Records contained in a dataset
# # # # #

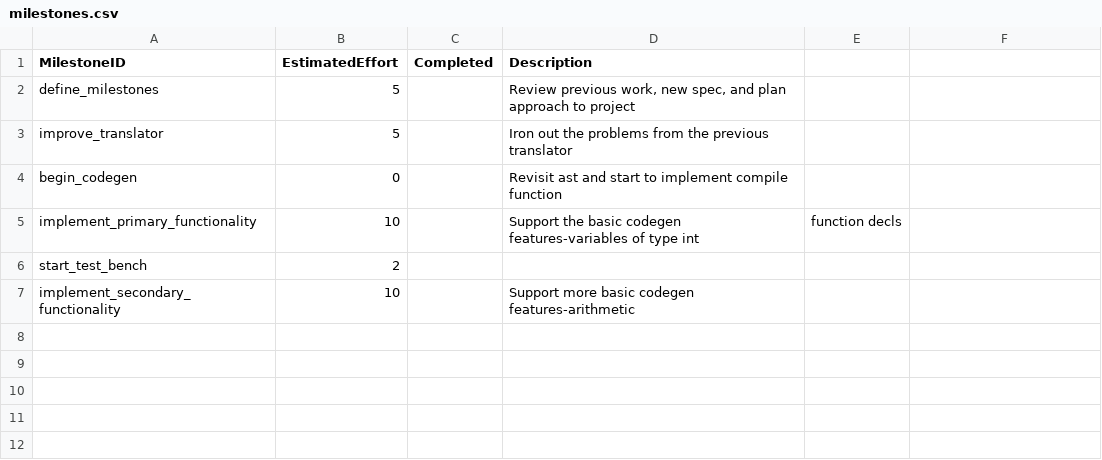
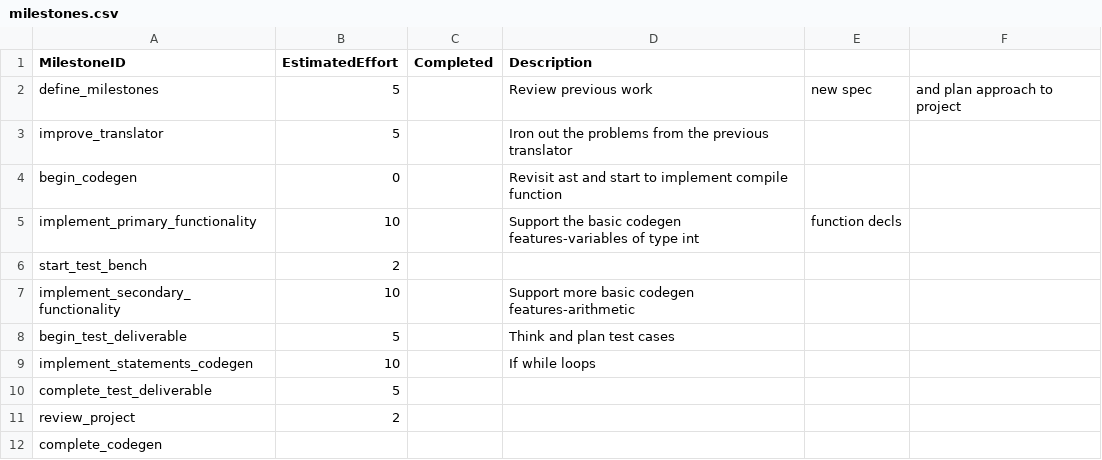
Before and after one commit to artreon/langproc2019, a CSV file: management/milestones.csv, drawn as a sheet.

Commit message:
test deliverable complete

```diff
--- a/management/milestones.csv
+++ b/management/milestones.csv
@@ -1,3 +1,3 @@
 MilestoneID,EstimatedEffort,Completed,Description
-define_milestones,5,,"Review previous work, new spec, and plan approach to project"
+define_milestones,5,,Review previous work, new spec, and plan approach to project
 improve_translator,5,,Iron out the problems from the previous translator
@@ -7 +7,6 @@ start_test_bench,2,,
 implement_secondary_functionality,10,,Support more basic codegen features-arithmetic
+begin_test_deliverable,5,,Think and plan test cases
+implement_statements_codegen,10,,If while loops
+complete_test_deliverable,5,,
+review_project,2,,
+complete_codegen,,,
```
Also changed, not shown: management/effort-log.csv, 30 other files.
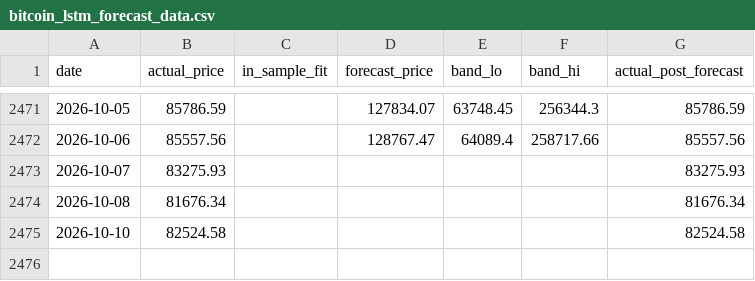
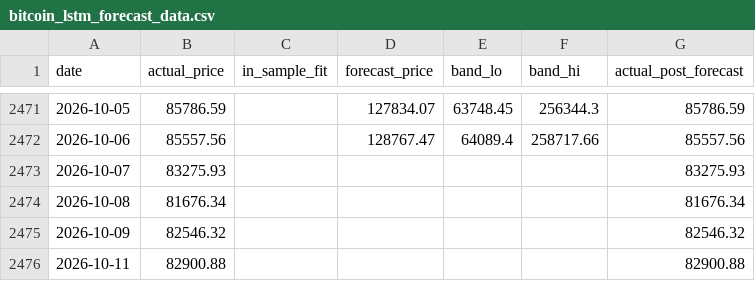
Before and after one commit to theremjak/data, a CSV file: bitcoin_lstm_forecast_data.csv, drawn as a sheet; only a part is shown, gaps mark what is left out.

```diff
--- a/bitcoin_lstm_forecast_data.csv
+++ b/bitcoin_lstm_forecast_data.csv
@@ -2474,2 +2474,3 @@ date,actual_price,in_sample_fit,forecast_price,band_lo,band_hi,actual_post_forec
 2026-10-08,81676.34,,,,,81676.34
-2026-10-10,82524.58,,,,,82524.58
+2026-10-09,82546.32,,,,,82546.32
+2026-10-11,82900.88,,,,,82900.88
```
Also changed, not shown: bitcoin_daily_prices.csv, 2 other files.
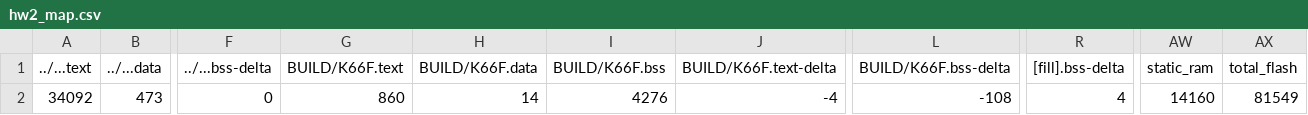
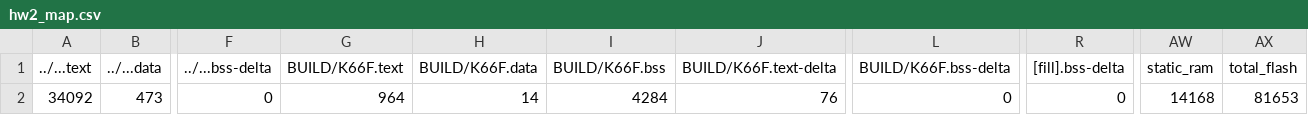
Before and after one commit to jack34672/ee2405, a CSV file: hw2/hw2/BUILD/K66F/GCC_ARM/hw2_map.csv, drawn as a sheet; only a part is shown, gaps mark what is left out; the diff names each change by its address in the sheet, - before the commit and + after, or states it on an @@ line.

```diff
--- a/hw2/hw2/BUILD/K66F/GCC_ARM/hw2_map.csv
+++ b/hw2/hw2/BUILD/K66F/GCC_ARM/hw2_map.csv
-G2 (BUILD/K66F.text): 860
+G2 (BUILD/K66F.text): 964
-I2 (BUILD/K66F.bss): 4276
+I2 (BUILD/K66F.bss): 4284
-J2 (BUILD/K66F.text-delta): -4
+J2 (BUILD/K66F.text-delta): 76
-L2 (BUILD/K66F.bss-delta): -108
+L2 (BUILD/K66F.bss-delta): 0
-R2 ([fill].bss-delta): 4
+R2 ([fill].bss-delta): 0
-AW2 (static_ram): 14160
+AW2 (static_ram): 14168
-AX2 (total_flash): 81549
+AX2 (total_flash): 81653
```
Also changed, not shown: mbed05/5_11_OS_Priority/BUILD/K66F/GCC_ARM/5_11_OS_Priority_map.csv, 54 other files.
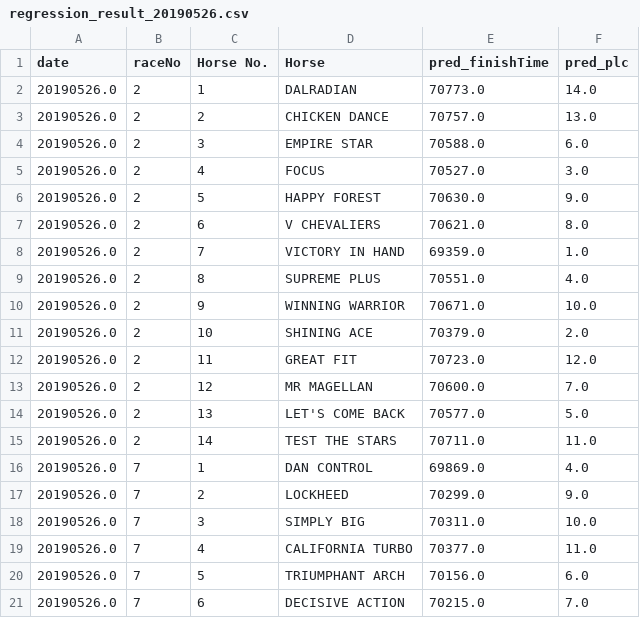
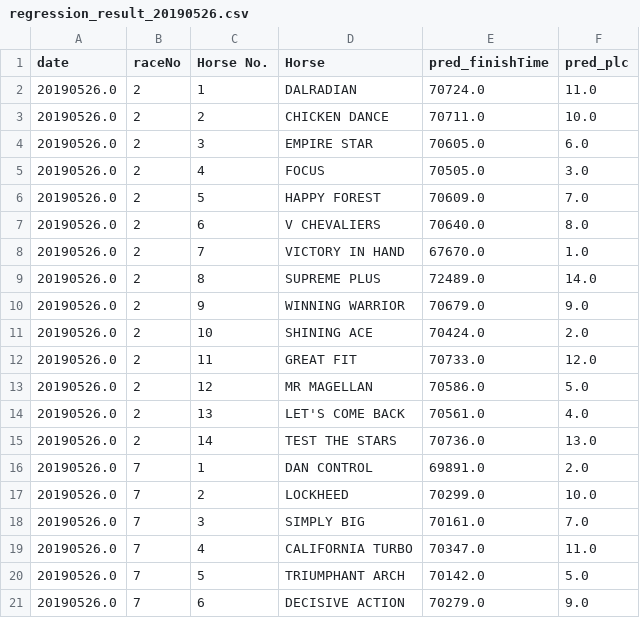
Before and after one commit to peterlau0010/race-predicition, a CSV file: Report/regression_result_20190526.csv, drawn as a sheet; only a part is shown; the diff covers the shown part only.

```diff
--- a/Report/regression_result_20190526.csv
+++ b/Report/regression_result_20190526.csv
@@ -1,21 +1,21 @@
 date,raceNo,Horse No.,Horse,pred_finishTime,pred_plc
-20190526.0,2,1,DALRADIAN,70773.0,14.0
-20190526.0,2,2,CHICKEN DANCE,70757.0,13.0
-20190526.0,2,3,EMPIRE STAR,70588.0,6.0
-20190526.0,2,4,FOCUS,70527.0,3.0
-20190526.0,2,5,HAPPY FOREST,70630.0,9.0
-20190526.0,2,6,V CHEVALIERS,70621.0,8.0
-20190526.0,2,7,VICTORY IN HAND,69359.0,1.0
-20190526.0,2,8,SUPREME PLUS,70551.0,4.0
-20190526.0,2,9,WINNING WARRIOR,70671.0,10.0
-20190526.0,2,10,SHINING ACE,70379.0,2.0
-20190526.0,2,11,GREAT FIT,70723.0,12.0
-20190526.0,2,12,MR MAGELLAN,70600.0,7.0
-20190526.0,2,13,LET'S COME BACK,70577.0,5.0
-20190526.0,2,14,TEST THE STARS,70711.0,11.0
-20190526.0,7,1,DAN CONTROL,69869.0,4.0
-20190526.0,7,2,LOCKHEED,70299.0,9.0
-20190526.0,7,3,SIMPLY BIG,70311.0,10.0
-20190526.0,7,4,CALIFORNIA TURBO,70377.0,11.0
-20190526.0,7,5,TRIUMPHANT ARCH,70156.0,6.0
-20190526.0,7,6,DECISIVE ACTION,70215.0,7.0
+20190526.0,2,1,DALRADIAN,70724.0,11.0
+20190526.0,2,2,CHICKEN DANCE,70711.0,10.0
+20190526.0,2,3,EMPIRE STAR,70605.0,6.0
+20190526.0,2,4,FOCUS,70505.0,3.0
+20190526.0,2,5,HAPPY FOREST,70609.0,7.0
+20190526.0,2,6,V CHEVALIERS,70640.0,8.0
+20190526.0,2,7,VICTORY IN HAND,67670.0,1.0
+20190526.0,2,8,SUPREME PLUS,72489.0,14.0
+20190526.0,2,9,WINNING WARRIOR,70679.0,9.0
+20190526.0,2,10,SHINING ACE,70424.0,2.0
+20190526.0,2,11,GREAT FIT,70733.0,12.0
+20190526.0,2,12,MR MAGELLAN,70586.0,5.0
+20190526.0,2,13,LET'S COME BACK,70561.0,4.0
+20190526.0,2,14,TEST THE STARS,70736.0,13.0
+20190526.0,7,1,DAN CONTROL,69891.0,2.0
+20190526.0,7,2,LOCKHEED,70299.0,10.0
+20190526.0,7,3,SIMPLY BIG,70161.0,7.0
+20190526.0,7,4,CALIFORNIA TURBO,70347.0,11.0
+20190526.0,7,5,TRIUMPHANT ARCH,70142.0,5.0
+20190526.0,7,6,DECISIVE ACTION,70279.0,9.0
```
Also changed, not shown: 112 edited cells elsewhere in this file, Report/test_result_20190526.csv, 1 other file.
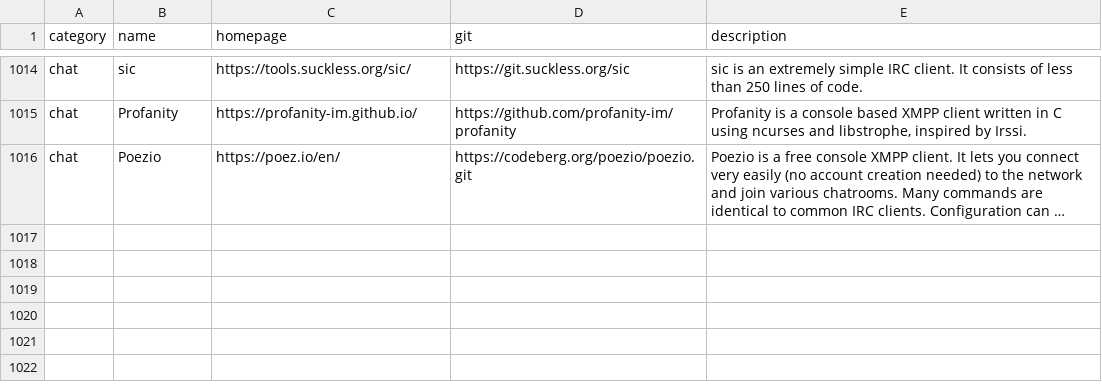
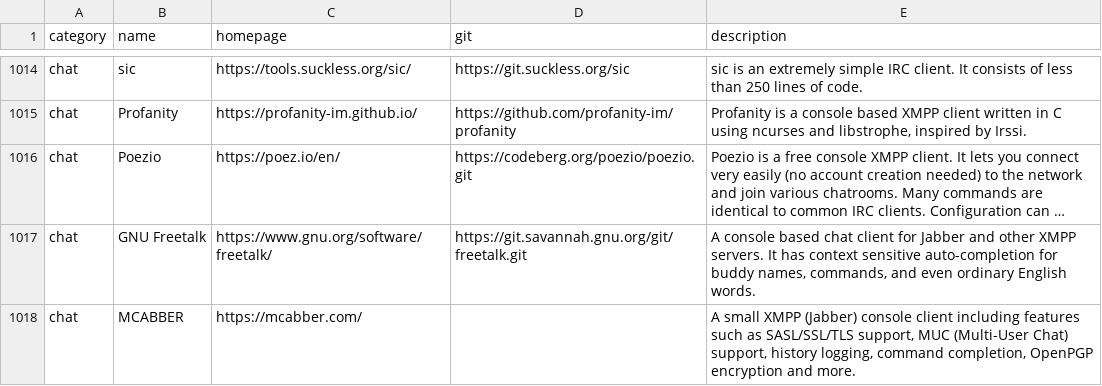
Before and after one commit to toolleeo/cli-apps, a CSV file: data/apps.csv, drawn as a sheet; only a part is shown, gaps mark what is left out; long unchanged cells end in …; the diff names each change by its address in the sheet, - before the commit and + after, or states it on an @@ line.

Commit message:
Added MCABBER

```diff
--- a/data/apps.csv
+++ b/data/apps.csv
+row 1017: chat | GNU Freetalk | https://www.gnu.org/software/freetalk/ | https://git.savannah.gnu.org/git/freetalk.git | A console based chat client for Jabber and other XMPP servers. It has context sensitive auto-completion for buddy names, commands, and even ordinary English words.
+row 1018: chat | MCABBER | https://mcabber.com/ |  | A small XMPP (Jabber) console client including features such as SASL/SSL/TLS support, MUC (Multi-User Chat) support, history logging, command completion, OpenPGP encryption and more.
```
Also changed, not shown: 1 other file.
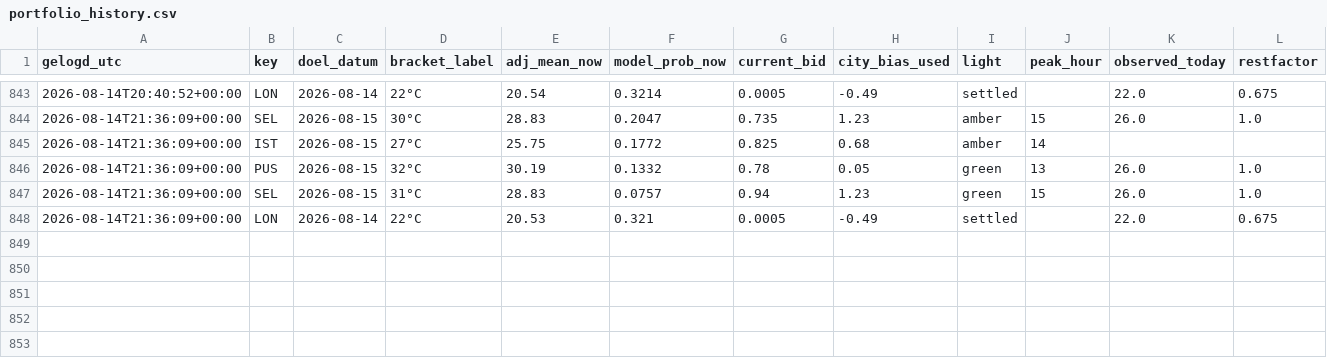
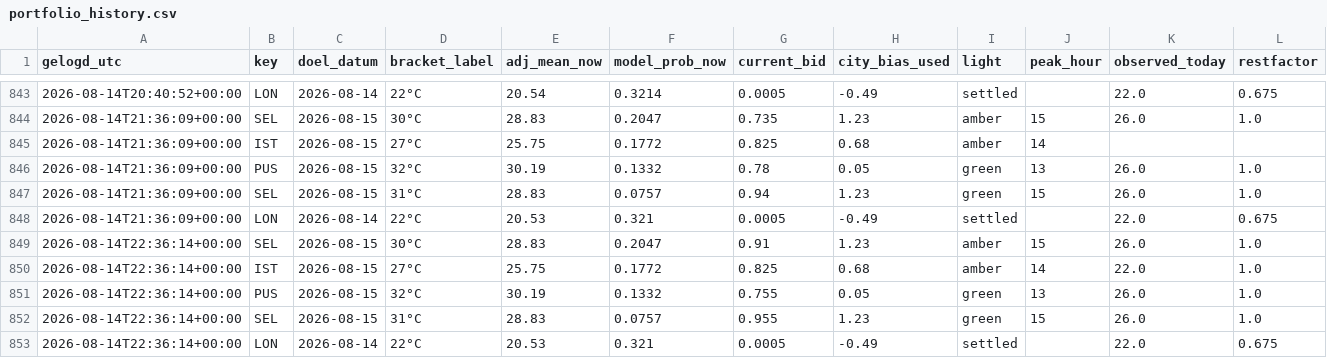
Before and after one commit to SjoerdHutter/Testbot2, a CSV file: logs/portfolio_history.csv, drawn as a sheet; only a part is shown, gaps mark what is left out.

```diff
--- a/logs/portfolio_history.csv
+++ b/logs/portfolio_history.csv
@@ -848 +848,6 @@ gelogd_utc,key,doel_datum,bracket_label,adj_mean_now,model_prob_now,current_bid,
 2026-08-14T21:36:09+00:00,LON,2026-08-14,22°C,20.53,0.321,0.0005,-0.49,settled,,22.0,0.675
+2026-08-14T22:36:14+00:00,SEL,2026-08-15,30°C,28.83,0.2047,0.91,1.23,amber,15,26.0,1.0
+2026-08-14T22:36:14+00:00,IST,2026-08-15,27°C,25.75,0.1772,0.825,0.68,amber,14,22.0,1.0
+2026-08-14T22:36:14+00:00,PUS,2026-08-15,32°C,30.19,0.1332,0.755,0.05,green,13,26.0,1.0
+2026-08-14T22:36:14+00:00,SEL,2026-08-15,31°C,28.83,0.0757,0.955,1.23,green,15,26.0,1.0
+2026-08-14T22:36:14+00:00,LON,2026-08-14,22°C,20.53,0.321,0.0005,-0.49,settled,,22.0,0.675
```
Also changed, not shown: 1 other file.
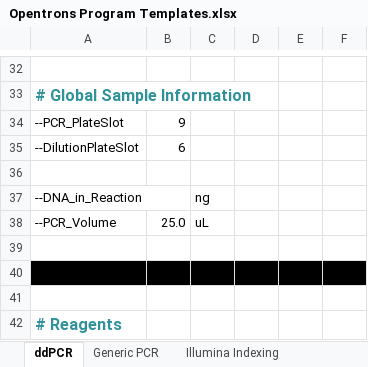
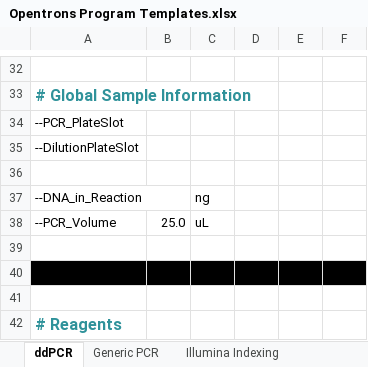
Before and after one commit to Gaorav-Gupta-Lab/Opentrons_Programs, an Excel workbook: Docs/Opentrons Program Templates.xlsx, sheet ddPCR, drawn as a sheet; only a part is shown, gaps mark what is left out; values as stored, in another font and other column widths than the file's, no borders; conditional formats and table styles not drawn; the diff names each change by its address in the sheet, - before the commit and + after, or states it on an @@ line.

```diff
--- a/Docs/Opentrons Program Templates.xlsx (sheet ddPCR)
+++ b/Docs/Opentrons Program Templates.xlsx (sheet ddPCR)
-B34: 9
+B34: (empty)
-B35: 6
+B35: (empty)
```
Also changed, not shown: sheet Generic PCR, 4 other files.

# # # # #

Copy all lines above where "sheet" is present.

Before and after one commit to artreon/langproc2019, a CSV file: management/milestones.csv, drawn as a sheet.
Before and after one commit to theremjak/data, a CSV file: bitcoin_lstm_forecast_data.csv, drawn as a sheet; only a part is shown, gaps mark what is left out.
Before and after one commit to jack34672/ee2405, a CSV file: hw2/hw2/BUILD/K66F/GCC_ARM/hw2_map.csv, drawn as a sheet; only a part is shown, gaps mark what is left out; the diff names each change by its address in the sheet, - before the commit and + after, or states it on an @@ line.
Before and after one commit to peterlau0010/race-predicition, a CSV file: Report/regression_result_20190526.csv, drawn as a sheet; only a part is shown; the diff covers the shown part only.
Before and after one commit to toolleeo/cli-apps, a CSV file: data/apps.csv, drawn as a sheet; only a part is shown, gaps mark what is left out; long unchanged cells end in …; the diff names each change by its address in the sheet, - before the commit and + after, or states it on an @@ line.
Before and after one commit to SjoerdHutter/Testbot2, a CSV file: logs/portfolio_history.csv, drawn as a sheet; only a part is shown, gaps mark what is left out.
Before and after one commit to Gaorav-Gupta-Lab/Opentrons_Programs, an Excel workbook: Docs/Opentrons Program Templates.xlsx, sheet ddPCR, drawn as a sheet; only a part is shown, gaps mark what is left out; values as stored, in another font and other column widths than the file's, no borders; conditional formats and table styles not drawn; the diff names each change by its address in the sheet, - before the commit and + after, or states it on an @@ line.
--- a/Docs/Opentrons Program Templates.xlsx (sheet ddPCR)
+++ b/Docs/Opentrons Program Templates.xlsx (sheet ddPCR)
Also changed, not shown: sheet Generic PCR, 4 other files.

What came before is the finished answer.